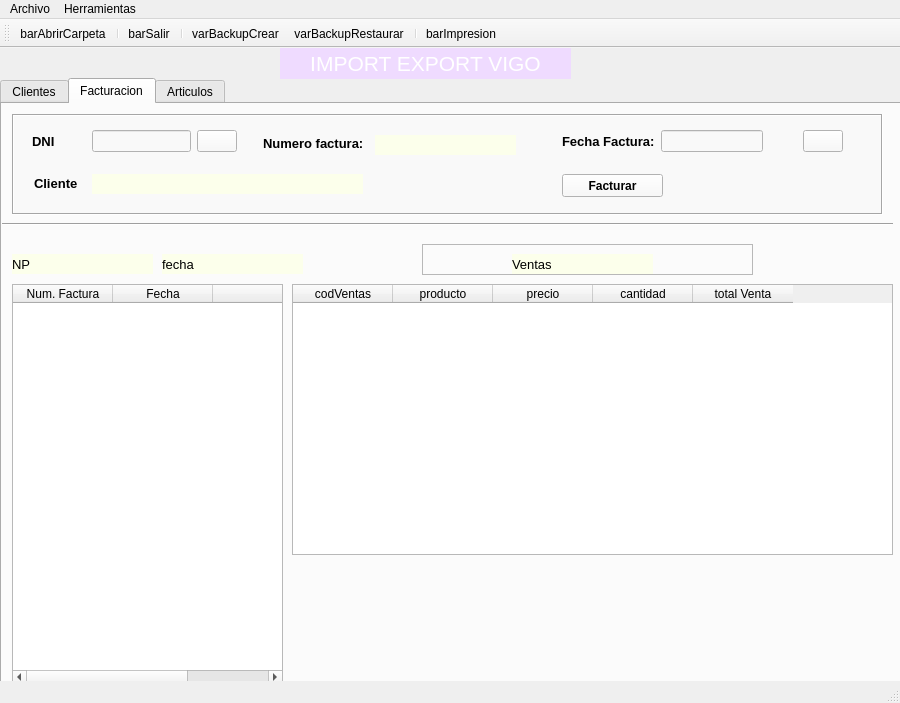
First picture: the form in window.ui, repository PortelaAtenea/BasicInterface, before the edit.
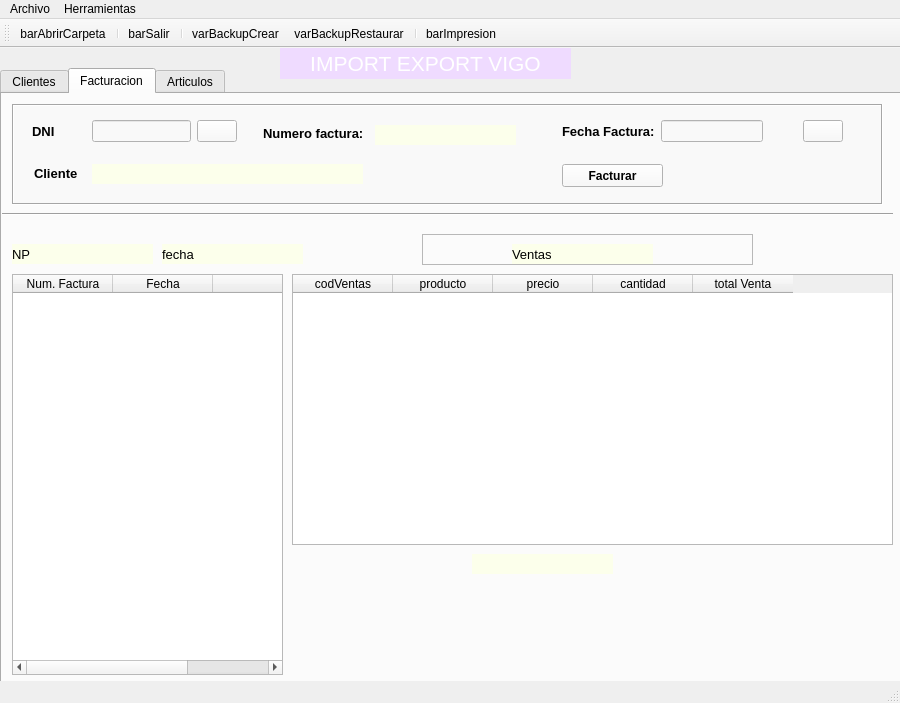
Second picture: the form after the edit. Icons and pictures are not drawn.

Commit message: 13-01-2022-Tabla Ventas- cmbProductas y cargar linea venta

Patch:
```diff
--- a/window.ui
+++ b/window.ui
@@ -55,7 +55,7 @@
     <property name="geometry">
      <rect>
       <x>0</x>
-      <y>30</y>
+      <y>20</y>
       <width>901</width>
       <height>621</height>
      </rect>
@@ -1179,6 +1179,33 @@
        <string>fecha</string>
       </property>
      </widget>
+     <widget class="QLabel" name="lblVenta">
+      <property name="enabled">
+       <bool>true</bool>
+      </property>
+      <property name="geometry">
+       <rect>
+        <x>470</x>
+        <y>460</y>
+        <width>141</width>
+        <height>20</height>
+       </rect>
+      </property>
+      <property name="font">
+       <font>
+        <pointsize>10</pointsize>
+        <weight>50</weight>
+        <bold>false</bold>
+       </font>
+      </property>
+      <property name="styleSheet">
+       <string notr="true">background-color: rgb(240, 240, 240);
+background-color: rgb(252, 255, 235);</string>
+      </property>
+      <property name="text">
+       <string/>
+      </property>
+     </widget>
     </widget>
     <widget class="QWidget" name="tabArticulos">
      <attribute name="title">
```
The commit also changes 8 other files.
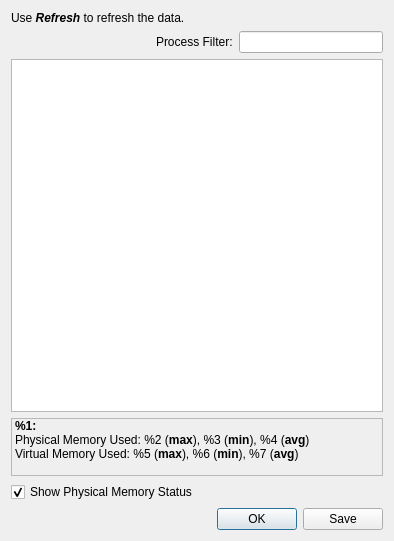
First picture: the form in Qt/Components/Resources/UI/pqMemoryInspector.ui, repository Kitware/ParaView, before the edit.
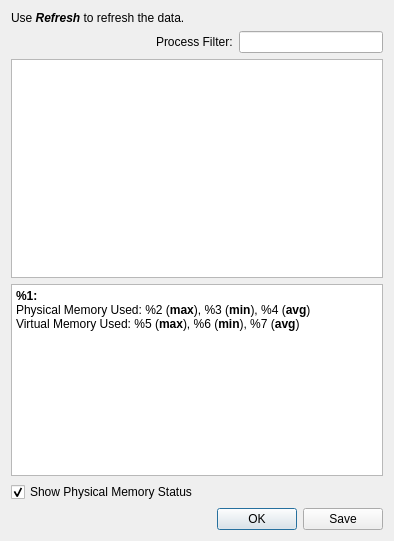
Second picture: the form after the edit.

Commit message: Improve Memory inspector

Diff of the .ui file:
```diff
--- a/Qt/Components/Resources/UI/pqMemoryInspector.ui
+++ b/Qt/Components/Resources/UI/pqMemoryInspector.ui
@@ -73,7 +73,10 @@
     </widget>
    </item>
    <item>
-    <widget class="QLabel" name="summary">
+    <widget class="QTextEdit" name="summary">
+     <property name="readOnly">
+       <bool>true</bool>
+     </property>
      <property name="frameShape">
       <enum>QFrame::StyledPanel</enum>
      </property>
```
The commit also changes 1 other file.
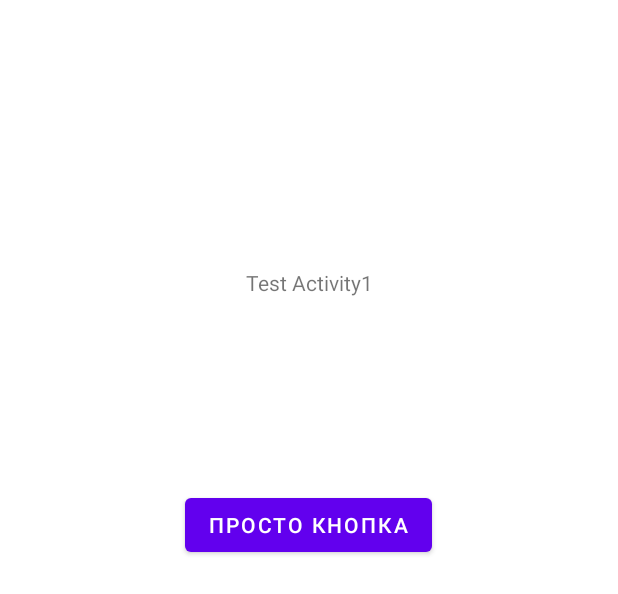
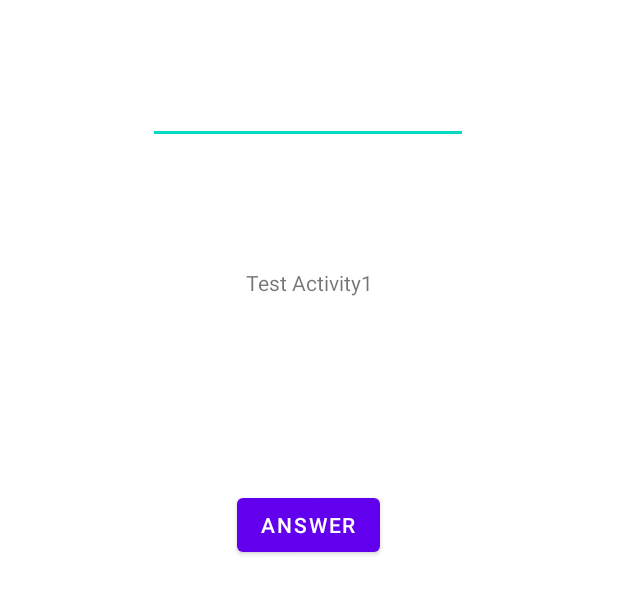
Before and after one commit to Descalzo1980/Kotlin, an Android app: the layout activity_sing_up_in.xml on its own in the app's theme, with its tools: preview values and no code run, on a phone screen of 412 x 824 dp. Shown: the top 594 px of the screen. Run offline under Robolectric (Android 15) with nearby library versions, the phone set to English and light mode, and no system bars.

Commit message:
first commit

```diff
--- a/app/src/main/java/com/example/myfirstapp/TestActivity1.kt
+++ b/app/src/main/java/com/example/myfirstapp/SingInUpActivity.kt
@@ -15,8 +15,5 @@ class TestActivity1 : AppCompatActivity() {
         super.onCreate(savedInstanceState)
         bindingClass = ActivityTest1Binding.inflate(layoutInflater)
         setContentView(bindingClass.root)
-        val message = intent.getStringExtra("key")
-        bindingClass.tvMessage.text = message
-
     }
 }
--- a/app/src/main/res/layout/activity_test1.xml
+++ b/app/src/main/res/layout/activity_sing_up_in.xml
@@ -23,7 +23,8 @@
         android:layout_width="wrap_content"
         android:layout_height="wrap_content"
         android:layout_marginTop="128dp"
-        android:text="Просто кнопка"
+        android:onClick="onClickBack"
+        android:text="Answer"
         app:layout_constraintBottom_toBottomOf="parent"
         app:layout_constraintEnd_toEndOf="parent"
         app:layout_constraintHorizontal_bias="0.498"
@@ -31,4 +32,17 @@
         app:layout_constraintTop_toBottomOf="@+id/tvMessage"
         app:layout_constraintVertical_bias="0.0" />
 
+    <EditText
+        android:id="@+id/edName"
+        android:layout_width="wrap_content"
+        android:layout_height="wrap_content"
+        android:layout_marginTop="48dp"
+        android:ems="10"
+        android:inputType="textPersonName"
+        android:minHeight="48dp"
+        app:layout_constraintEnd_toEndOf="parent"
+        app:layout_constraintHorizontal_bias="0.497"
+        app:layout_constraintStart_toStartOf="parent"
+        app:layout_constraintTop_toTopOf="parent" />
+
 </androidx.constraintlayout.widget.ConstraintLayout>
```
Also changed, not shown: 1 other file.
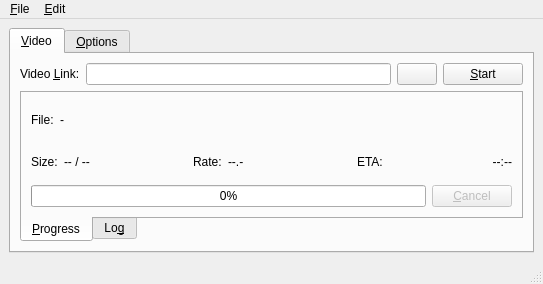
guendto/abby, file rc/mainwnd.ui: the form before one commit.
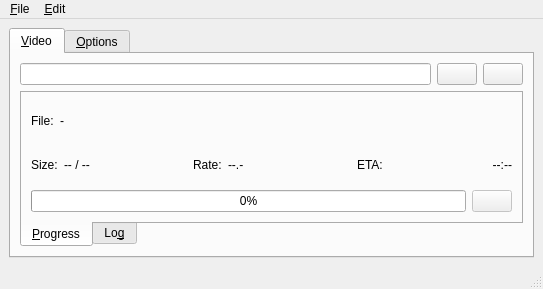
The form after the commit. Icons and pictures are not drawn.

```diff
--- a/rc/mainwnd.ui
+++ b/rc/mainwnd.ui
@@ -7,7 +7,7 @@
     <x>0</x>
     <y>0</y>
     <width>543</width>
-    <height>284</height>
+    <height>289</height>
    </rect>
   </property>
   <property name="windowTitle" >
@@ -27,16 +27,6 @@
        <layout class="QGridLayout" name="gridLayout_3" >
         <item row="0" column="0" >
          <layout class="QHBoxLayout" name="horizontalLayout" >
-          <item>
-           <widget class="QLabel" name="label" >
-            <property name="text" >
-             <string>Video &amp;Link:</string>
-            </property>
-            <property name="buddy" >
-             <cstring>urlEdit</cstring>
-            </property>
-           </widget>
-          </item>
           <item>
            <widget class="QLineEdit" name="urlEdit" >
             <property name="toolTip" >
@@ -62,8 +52,12 @@
           </item>
           <item>
            <widget class="QPushButton" name="startButton" >
-            <property name="text" >
-             <string>&amp;Start</string>
+            <property name="toolTip" >
+             <string>Download video from the address.</string>
+            </property>
+            <property name="icon" >
+             <iconset resource="abby.qrc" >
+              <normaloff>:/go-next.png</normaloff>:/go-next.png</iconset>
             </property>
            </widget>
           </item>
@@ -237,7 +231,11 @@
                  </sizepolicy>
                 </property>
                 <property name="text" >
-                 <string>&amp;Cancel</string>
+                 <string/>
+                </property>
+                <property name="icon" >
+                 <iconset resource="abby.qrc" >
+                  <normaloff>:/process-stop.png</normaloff>:/process-stop.png</iconset>
                 </property>
                </widget>
               </item>
```
Left out of the diff: 15 changed lines with no effect on the pictures.
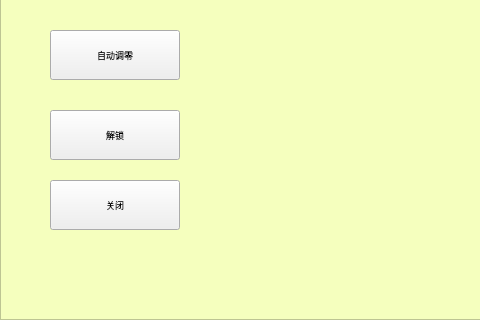
thewayI/tiny4412, file adjust.ui: the form before one commit; both pictures show x 0 to 480 and y 480 to 800 of the 1280 by 800 pixel window.
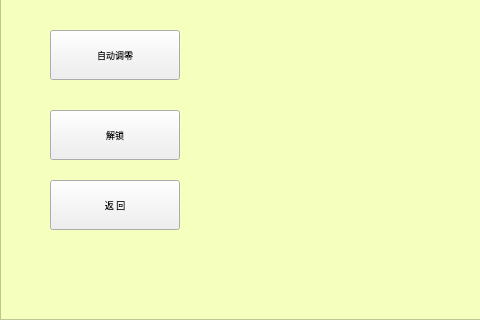
The form after the commit. Icons and pictures are not drawn.

The edit to the form file:
```diff
--- a/adjust.ui
+++ b/adjust.ui
@@ -370,7 +370,7 @@
     </font>
    </property>
    <property name="text">
-    <string>关闭</string>
+    <string>返 回</string>
    </property>
   </widget>
   <widget class="QComboBox" name="cmb_adjust">
```
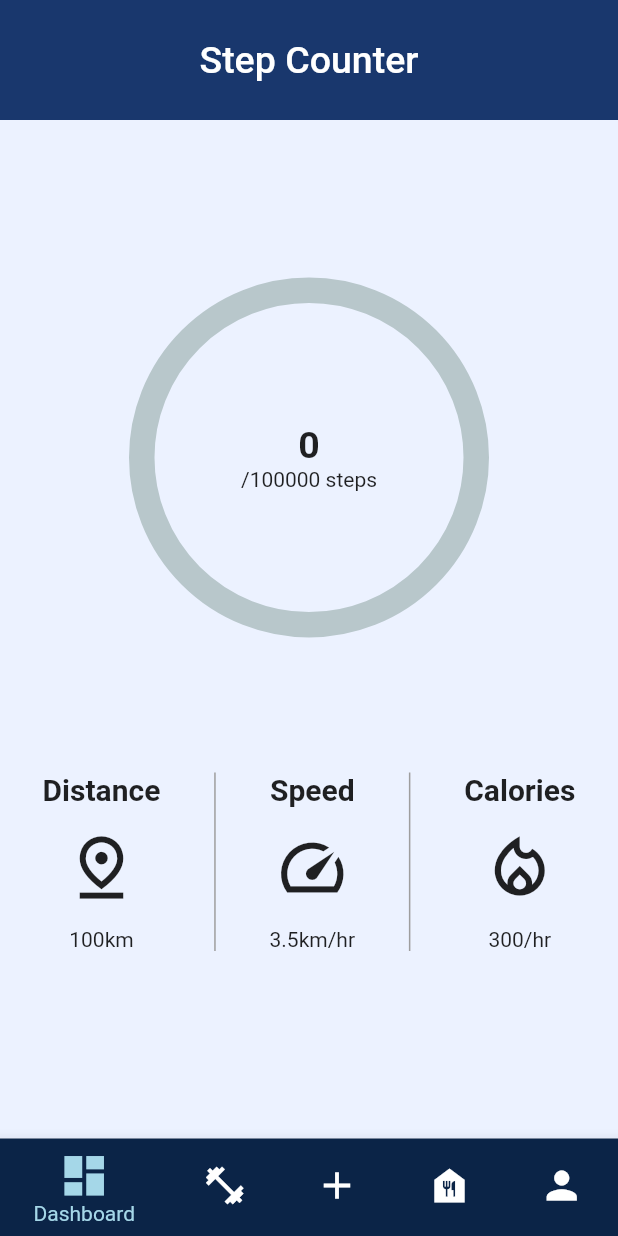
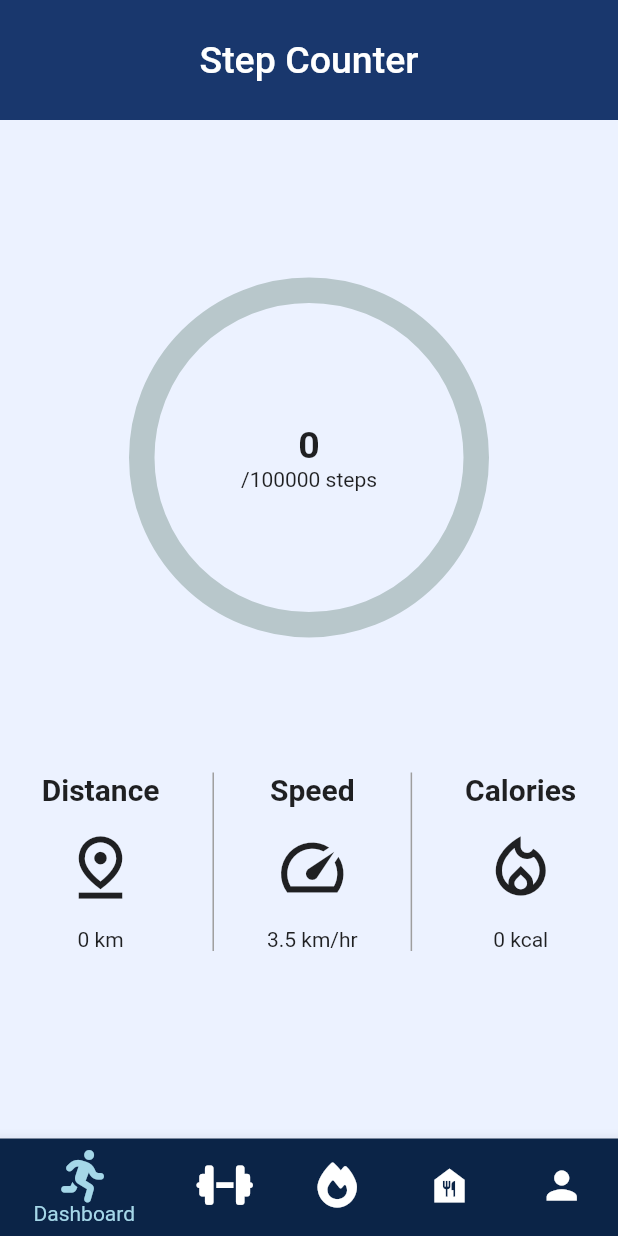
Before and after one commit to Sxmxrth/CalFit-Mini-Project, a Flutter app: the bottomNavbar screen opened by its route, on a phone screen of 412 x 824 dp. Run offline on Flutter 3.47's test engine with Material 2 defaults, Android fonts, the light colour scheme and no system bars; drawn by our look-alikes of percent_indicator; our stand-ins replace carousel_slider, charts_flutter_new, cloud_firestore, firebase_auth, firebase_core, font_awesome_flutter and 2 more; accounts and stored records are empty.

Commit message:
UI updated

```diff
--- a/cal_fit/lib/screens/calories.dart
+++ b/cal_fit/lib/screens/calories.dart
@@ -145,10 +145,9 @@ class _CalorieCounterPageState extends State<CalorieCounterPage>
                             SizedBox(
                               width: 350.0,
                               child: TextFormField(
-                                // keyboardType: TextInputType.number,
                                 controller: caloriesController,
                                 decoration: InputDecoration(
-                                  hintText: 'Enter your calorie intake',
+                                  hintText: 'Enter the food item',
                                   border: const OutlineInputBorder(),
                                   contentPadding: const EdgeInsets.symmetric(
                                     horizontal: 30.0,
@@ -162,7 +161,7 @@ class _CalorieCounterPageState extends State<CalorieCounterPage>
                                         caloriesController.clear();
                                       });
                                     },
-                                    icon: const Icon(Icons.check),
+                                    icon: const Icon(Icons.add),
                                   ),
                                 ),
                               ),
--- a/cal_fit/lib/screens/dashboard.dart
+++ b/cal_fit/lib/screens/dashboard.dart
@@ -115,19 +115,21 @@ class _dashboardState extends State<dashboard> {
                 child: Row(
                   mainAxisAlignment: MainAxisAlignment.spaceEvenly,
                   children: [
-                    stepCounterCard(
-                        "Distance", Icons.pin_drop_outlined, "100km"),
+                    stepCounterCard("Distance", Icons.pin_drop_outlined,
+                        "${(0.838 * _stepCount / 1000).round()} km"),
                     VerticalDivider(
                       color: Colors.grey[500],
                       thickness: 1,
                     ),
-                    stepCounterCard("Speed", Icons.speed_sharp, "3.5km/hr"),
+                    stepCounterCard("Speed", Icons.speed_sharp, "3.5 km/hr"),
                     VerticalDivider(
                       color: Colors.grey[500],
                       thickness: 1,
                     ),
-                    stepCounterCard("Calories",
-                        Icons.local_fire_department_outlined, "300/hr"),
+                    stepCounterCard(
+                        "Calories",
+                        Icons.local_fire_department_outlined,
+                        "${(_stepCount * 0.045).round()} kcal"),
                   ],
                 ),
               ),
--- a/cal_fit/lib/screens/profilePage.dart
+++ b/cal_fit/lib/screens/profilePage.dart
@@ -6,7 +6,6 @@ import 'package:cal_fit/screens/dashboard.dart';
 import 'package:cal_fit/screens/signupPage.dart';
 import 'package:flutter/material.dart';
 import 'package:cal_fit/services/firestore_services.dart';
-import 'package:firebase_auth/firebase_auth.dart';
 
 final Map<String, WidgetBuilder> profileRoutes = {
   '/signup': (BuildContext context) => SignupPage(),
--- a/cal_fit/lib/widgets/bottomNavbar.dart
+++ b/cal_fit/lib/widgets/bottomNavbar.dart
@@ -6,10 +6,7 @@ import 'package:flutter/material.dart';
 import 'package:cal_fit/screens/profilePage.dart';
 import 'package:cal_fit/screens/dashboard.dart';
 import 'package:cal_fit/screens/fitnessCenter.dart';
-
-// final Map<String, WidgetBuilder> profileRoutes = {
-//   '/profilepage': (BuildContext context) => ProfilePage(),
-// };
+import 'package:font_awesome_flutter/font_awesome_flutter.dart';
 
 class bottomNavbar extends StatefulWidget {
   const bottomNavbar({super.key});
@@ -21,15 +18,15 @@ class bottomNavbar extends StatefulWidget {
 class _bottomNavbarState extends State<bottomNavbar> {
   final List<BottomNavigationBarItem> bottomNavBarItems = [
     BottomNavigationBarItem(
-        icon: Icon(Icons.dashboard),
+        icon: FaIcon(FontAwesomeIcons.personRunning),
         label: 'Dashboard',
         backgroundColor: Color(0xff0B2447)),
     BottomNavigationBarItem(
-        icon: Icon(Icons.fitness_center),
+        icon: FaIcon(FontAwesomeIcons.dumbbell),
         label: 'Fitness Center',
         backgroundColor: Color(0xff0B2447)),
     BottomNavigationBarItem(
-        icon: Icon(Icons.add),
+        icon: FaIcon(FontAwesomeIcons.fire),
         label: 'Calories',
         backgroundColor: Color(0xff0B2447)),
     BottomNavigationBarItem(
--- a/cal_fit/pubspec.yaml
+++ b/cal_fit/pubspec.yaml
@@ -50,6 +50,7 @@ dependencies:
   shared_preferences: ^2.1.0
   lottie: ^2.3.2
   carousel_slider: ^4.2.1
+  font_awesome_flutter: ^10.4.0
 
 dev_dependencies:
   flutter_test:
```
Also changed, not shown: cal_fit/lib/widgets/reusableCard.dart (+8 -4 lines), cal_fit/pubspec.lock.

What you have to do: Write out every line of the preceding listing that contains "stepCounterCard".

Answer section:
-                    stepCounterCard(
+                    stepCounterCard("Distance", Icons.pin_drop_outlined,
-                    stepCounterCard("Speed", Icons.speed_sharp, "3.5km/hr"),
+                    stepCounterCard("Speed", Icons.speed_sharp, "3.5 km/hr"),
-                    stepCounterCard("Calories",
+                    stepCounterCard(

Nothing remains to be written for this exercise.